(Version comparison data)
───

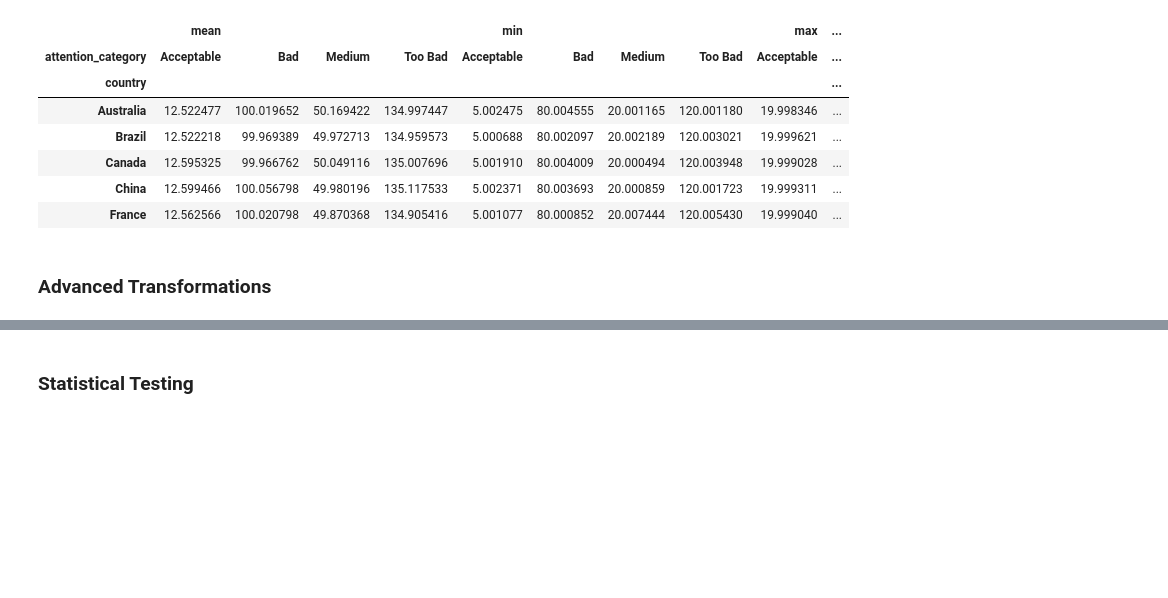
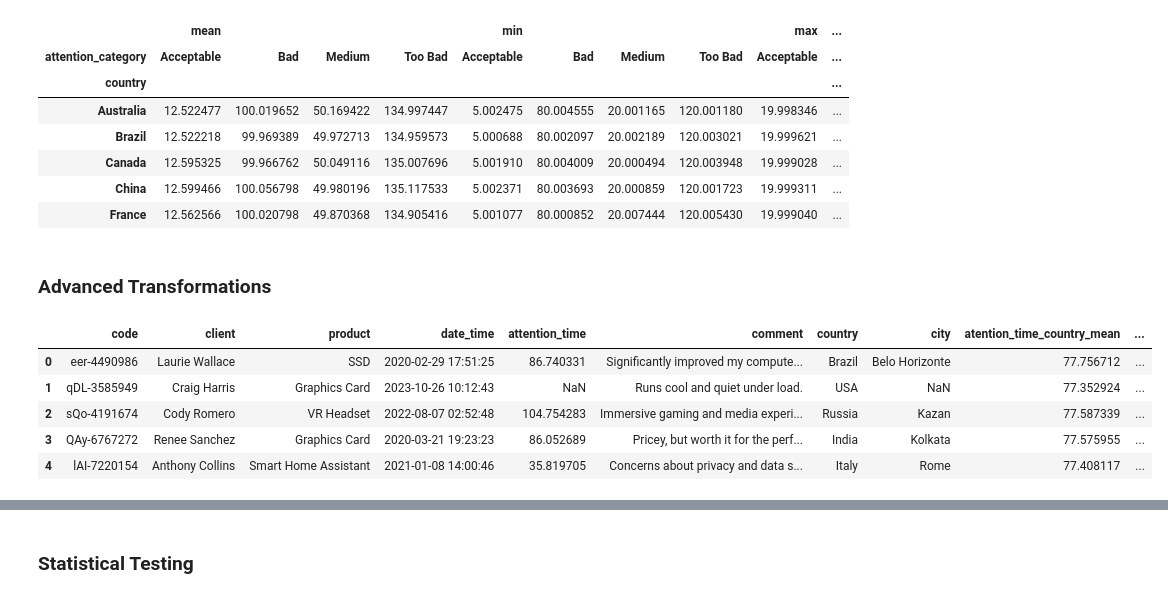
Before and after one commit to EngAndres/ud-public, a Jupyter notebook: courses/data-science-introduction/notebooks/Pandas.ipynb, the cells around one changed output, grey strips where cells are left out. Cells and saved outputs as stored; diff of their text form; code cells hidden in the pictures; blank space fills up the shorter version.

```diff
--- a/courses/data-science-introduction/notebooks/Pandas.ipynb
+++ b/courses/data-science-introduction/notebooks/Pandas.ipynb
@@ -918,12 +923,12 @@ grouped_country_city_df
 # %%
 # group and transform dataframes using groupby() and transform()
 # add country avg_time and std_time to each row
-call_center_df['atention_time_country_mean'] = call_center_df.groupby('country')\
+call_center_df['atention_time_country_mean'] = call_center_df.groupby('country', observed=False)\
                                                 ['attention_time'].transform('mean')
-call_center_df['atention_time_country_std'] = call_center_df.groupby('')\
+call_center_df['atention_time_country_std'] = call_center_df.groupby('country', observed=False)\
                                                 ['attention_time'].transform('std')
 
-call_center_df.head(10)country
+call_center_df.head(10)
 # %% [output]
 |  | code | client | product | date_time | attention_time | comment | country | city | atention_time_country_mean | ... |
 | 0 | eer-4490986 | Laurie Wallace | SSD | 2020-02-29 17:51:25 | 86.740331 | Significantly improved my compute... | Brazil | Belo Horizonte | 77.756712 | ... |
@@ -1000,0 +1002,39 @@ call_center_df.pivot_table(index='country', columns='attention_category', \
+# %%
+# making transformations using apply()
+regions = {
+    'south america': ['Brazil'],
+    'north america': ['USA', 'Canada', 'Mexico'],
+    'europe': ['Spain', 'France', 'UK', 'Germany', 'Italy'],
+    'asia': ['China', 'South Korea', 'India', 'Japan'],
+    'asia/europe': ['Russia'],
+    'occeania': ['Australia']
+}
+
+def get_region(country: str) -> str:
+    """
+    This function returns a region based on thegiven country.
+
+    Args:
+        country(str): Country to be checked
+
+    Returns:
+        The region of the country.
+    """
+    region_result = "NA"
+    for region, countries in regions.items():
+        if country in countries:
+            region_result = region
+            break
+    return region_result
+
+# ------- Test => Feature Engineering
+call_center_df['region'] = call_center_df['country'].\
+                        apply(lambda c: get_region(c))
+call_center_df.head()
+# %% [output]
+|  | code | client | product | date_time | attention_time | comment | country | city | atention_time_country_mean | ... |
+| 0 | eer-4490986 | Laurie Wallace | SSD | 2020-02-29 17:51:25 | 86.740331 | Significantly improved my compute... | Brazil | Belo Horizonte | 77.756712 | ... |
+| 1 | qDL-3585949 | Craig Harris | Graphics Card | 2023-10-26 10:12:43 | NaN | Runs cool and quiet under load. | USA | NaN | 77.352924 | ... |
+| 2 | sQo-4191674 | Cody Romero | VR Headset | 2022-08-07 02:52:48 | 104.754283 | Immersive gaming and media experi... | Russia | Kazan | 77.587339 | ... |
+| 3 | QAy-6767272 | Renee Sanchez | Graphics Card | 2020-03-21 19:23:23 | 86.052689 | Pricey, but worth it for the perf... | India | Kolkata | 77.575955 | ... |
+| 4 | lAI-7220154 | Anthony Collins | Smart Home Assistant | 2021-01-08 14:00:46 | 35.819705 | Concerns about privacy and data s... | Italy | Rome | 77.408117 | ... |
```
Also changed, not shown: parts of 13 cells of this notebook, 1 other file.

───

Exercise description:
Search the data above for the string "science" and copy each line that has it.

Answer space:
Before and after one commit to EngAndres/ud-public, a Jupyter notebook: courses/data-science-introduction/notebooks/Pandas.ipynb, the cells around one changed output, grey strips where cells are left out. Cells and saved outputs as stored; diff of their text form; code cells hidden in the pictures; blank space fills up the shorter version.
--- a/courses/data-science-introduction/notebooks/Pandas.ipynb
+++ b/courses/data-science-introduction/notebooks/Pandas.ipynb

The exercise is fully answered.